There is no doubt that advertisements are everywhere, in fact the average woman sees about 400 to 600 advertisements per day. (1) There have been numerous studies done on the scope of advertisements and how they depict men and women differently. It been found that sexuality in advertisement have continued to increase since the 1980’s. Also more female models as apposed to male models are suggestively dressed in these advertisements. In general interest magazines, men are less likely to be suggestively dressed than in 1984 and female models are more likely to be portrayed in decorative roles than are men, and less likely to be featured in more non-stereotypical or equal roles.(2)
    It was also found that 28% of female models in television commercials had comments made about their looks, as apposed to male models that were commented on looks only 7% of the time. (3) Even in advertisements aimed towards children the difference can be seen.
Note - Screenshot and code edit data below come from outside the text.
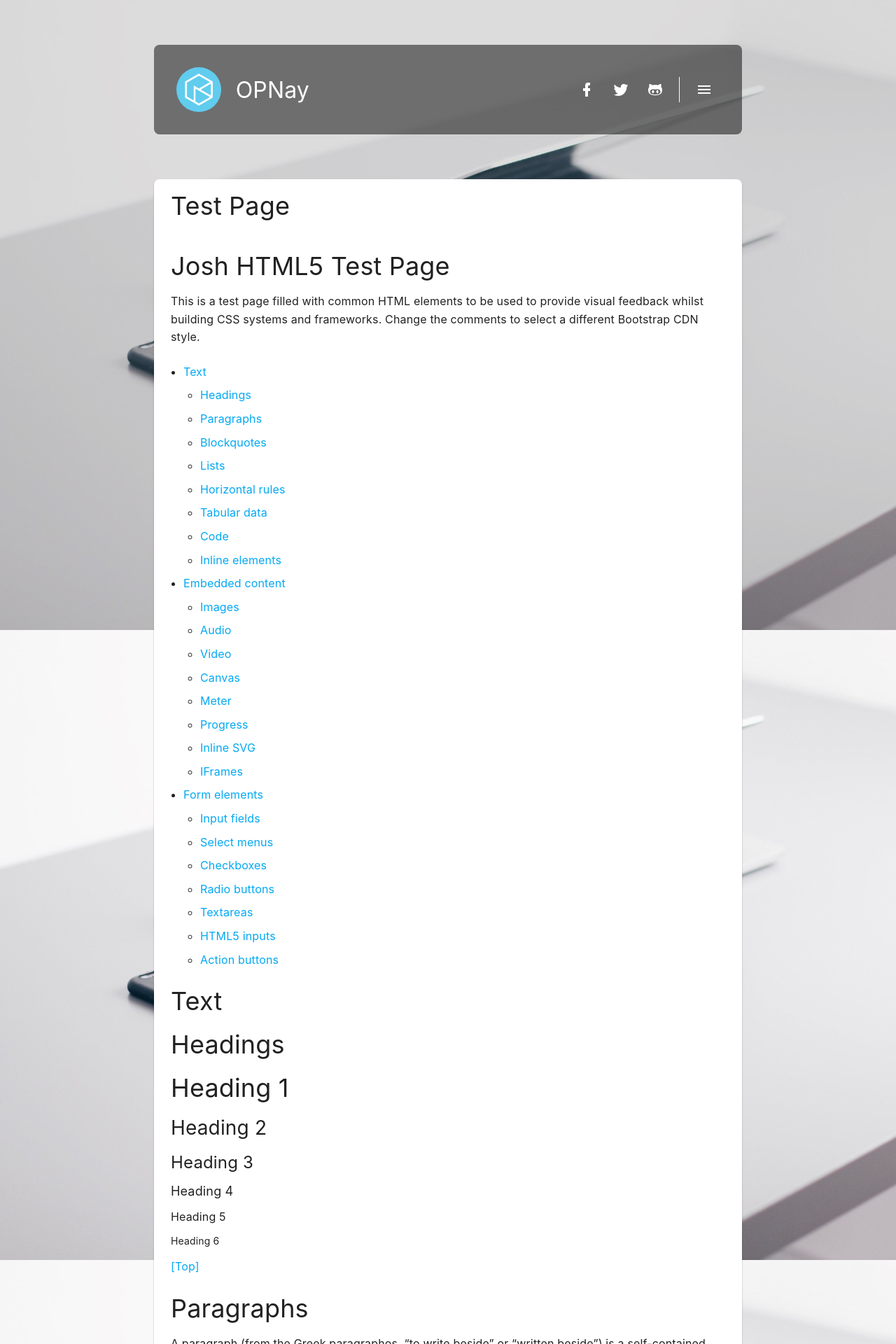
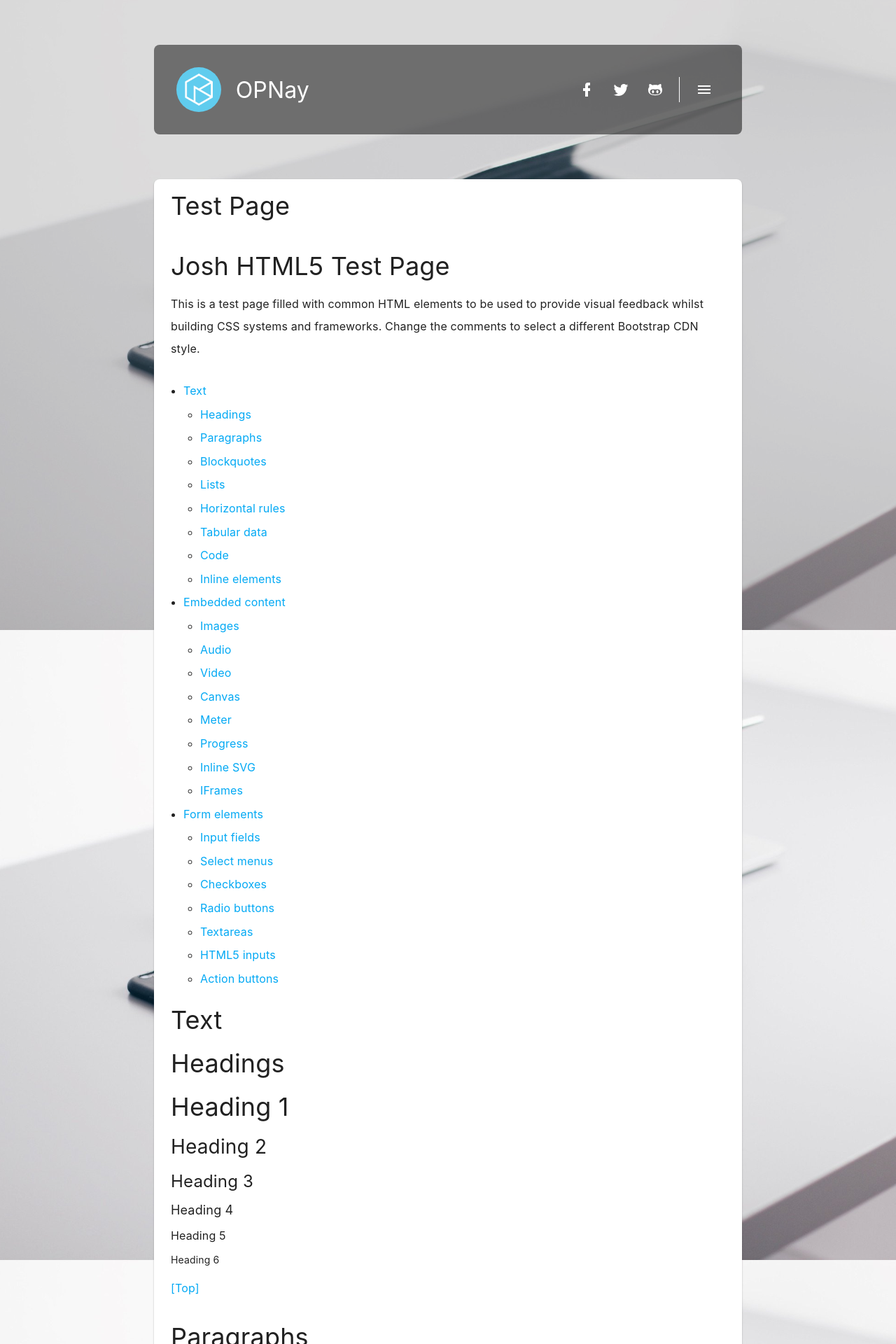
Before and after one commit to opnay/opnay.github.io, a Jekyll site: the page built from test.html, in a window 1280 px wide. Shown: the top 1920 px of the page at 70% size. Built offline with Jekyll 4.4.1, drawn with Linux system fonts in a browser that asks for light colours; nearby versions of some CDN libraries.

Commit message:
css/default: Increase line-height and margin bottom of p tag
Signed-off-by: Kim In Seop <opnayn@gmail.com>

```diff
--- a/css/default.css
+++ b/css/default.css
@@ -13,7 +13,7 @@ label, blockquote {font-family:inherit;}
 button, input, select, textarea {font-family:inherit; font-size:inherit; line-height:inherit;}
 code, kbd, pre, samp {font-family:Consolas,monospace;}
 
-p {margin-bottom:24px;}
+p {margin-bottom:32px;}
 
 h1, h2, h3, h4, h5, h6 {font-weight:normal;}
 h1, h2, h3 {margin:18px 0 16px;}
@@ -45,7 +45,7 @@ blockquote {background:#f0f2f6; margin:12px 24px; padding:16px;}
 pre {background:#f0f2f6; margin:12px 0; padding:16px; font-size:0.9em;}
 
 /* Article */
-article p {padding:0 24px; line-height:1.6;}
+article p {padding:0 24px; line-height:2;}
 article h1, article h2,
 article h3, article h4,
 article h5, article h6,
```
For example in a study that looked at Saturday morning toy commercials, it was found that 50% of commercials that were aimed at girls discussed physical attractiveness within the advertisement, while none of the commercials aimed at boys referred to appearance. (1) Many questions then arise as to how these commercials effect women and their body image.


  • 69% of girls in one study said that magazine models influence their idea of the perfect body shape. (1)
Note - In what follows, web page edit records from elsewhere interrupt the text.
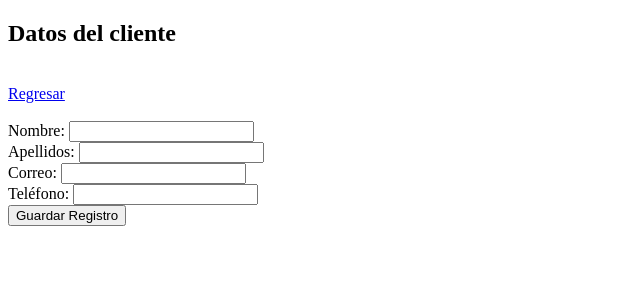
After one commit to estebansalguero/Tienda, a Spring Boot app: page /nuevoCliente in a window 1280 px wide. The commit adds this page. Shown: the top 300 px of the page, without its empty margins (0-640 px from the left). Run offline with Spring Boot 4, Linux system fonts and the light colour scheme.

Commit message:
Procedimientos de la clase de semana 5

```diff
--- a/src/main/java/com/tienda/controller/IndexController.java
+++ b/src/main/java/com/tienda/controller/IndexController.java
@@ -1,13 +1,14 @@
 package com.tienda.controller;
 
-import com.tienda.dao.ClienteDao;
 import com.tienda.domain.Cliente;
+import com.tienda.service.ClienteService;
 import lombok.extern.slf4j.Slf4j;
 import org.springframework.stereotype.Controller;
 import org.springframework.ui.Model;
-import org.springframework.web.bind.annotation.RequestMapping;
+import org.springframework.web.bind.annotation.GetMapping;
 import java.util.Arrays;
 import org.springframework.beans.factory.annotation.Autowired;
+import org.springframework.web.bind.annotation.PostMapping;
 
 @Controller
 @Slf4j
@@ -15,9 +16,9 @@ import org.springframework.beans.factory.annotation.Autowired;
 public class IndexController {
 
     @Autowired
-    private ClienteDao clienteDao;
+    private ClienteService clienteService;
 
-    @RequestMapping("/")
+    @GetMapping("/")
     public String inicio(Model model) {
         log.info("Ahora se usa arquitectura MVC");
 
@@ -31,10 +32,33 @@ public class IndexController {
         var clientes = Arrays.asList(cliente, cliente2);
         model.addAttribute("clientes", clientes);
 
-        var clientesDB = clienteDao.findAll();
+        var clientesDB = clienteService.getClientes();
         model.addAttribute("clientesDB", clientesDB);
 
         return "index";
     }
 
+    @GetMapping("/nuevoCliente")
+    public String nuevoCliente(Cliente cliente) {
+        return "modificarCliente";
+    }
+
+    @PostMapping("/guardarCliente")
+    public String guardarCliente(Cliente cliente){
+        clienteService.save(cliente);
+        return "redirect:/";
+    }
+
+    @GetMapping("/modificarCliente/{idcliente}")
+    public String modificarCliente(Cliente cliente, Model model){
+        var respuesta = clienteService.getCliente(cliente);
+        model.addAttribute("cliente", respuesta);
+        return "modificarCliente";
+    }
+
+    @GetMapping("/eliminarCliente/{idcliente}")
+    public String eliminarCliente(Cliente cliente){
+        clienteService.delete(cliente);
+        return "redirect:/";
+    }
 }
--- /dev/null
+++ b/src/main/resources/templates/modificarCliente.html
@@ -0,0 +1,34 @@
+<!DOCTYPE html>
+<html xmlsn:th="http://www.thymeleaf.org">
+    <head>
+        <title>Nuevo Cliente</title>
+        <meta charset="UTF-8">
+    </head>
+    <body>
+        <h2>Datos del cliente</h2>
+        <br>
+        <a th:href="@{/}">Regresar</a>
+        <br>
+        <br>
+
+        <form th:action="@{/guardarCliente}"
+            method="post"
+            th:object="${cliente}">
+            <input type="hidden" name="idcliente" th:field="*{idcliente}" />
+            <label for="nombre">Nombre: </label>
+            <input type="text" name="nombre" th:field="*{nombre}" />
+            <br>
+            <label for="apellidos">Apellidos: </label>
+            <input type="text" name="apellidos" th:field="*{apellidos}" />
+            <br>
+            <label for="correo">Correo: </label>
+            <input type="email" name="correo" th:field="*{correo}" />
+            <br>
+            <label for="telefono">Teléfono: </label>
+            <input type="tel" name="telefono" th:field="*{telefono}" />
+            <br>
+            <input type="submit" name="guardar" value="Guardar Registro" />
+        </form>
+
+    </body>
+</html>
```
Also changed, not shown: src/main/java/com/tienda/service/ClienteService.java (added, +16 -0 lines), src/main/java/com/tienda/service/ClienteServiceImpl.java (added, +40 -0 lines), src/main/resources/templates/index.html (+17 -2 lines), src/main/resources/templates/layout/plantilla.html (added, +20 -0 lines).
  • Exposure to the “ideal” body images has been found to lower women's satisfaction with their own attractiveness. (1)
  • The average U.S. woman is 5’4” and weighs 140 pounds whereas the average U.S. model is 5’11” and weighs 117 pounds.
  • 44% of women who are average or underweight think that they are overweight. (4)
  • 30% of women chose an ideal body shape that is 20% underweight and an additional 44% chose an ideal body shape that is 10% underweight.(5)
  • In a study 47% of girls were influenced by magazine pictures to want to lose weight, but only 29% were actually overweight. (1)
  • Girls who were already dissatisfied with their bodies showed more dieting, anxiety, and bulimic symptoms after prolonged exposure to fashion and advertising images in a teen girl magazine. (1)

1.  Eating disorders: body image and advertising . (2008, December 11). Retrieved from
2. Carpenter, C., & Edison, A. (2005). Taking It All Off Again: The Portrayal of Women in Advertising Over The Past Forty Years.
Conference Papers -- International Communication Association, 1-25. Retrieved from Communication & Mass Media Complete database.3.Statistics on women and media. (2005). Retrieved from Rowland, H. (n.d.). Obsessed with thin: has the media gone too far?. Hilary Fashion, Retrieved from statistics. (n.d.). Retrieved from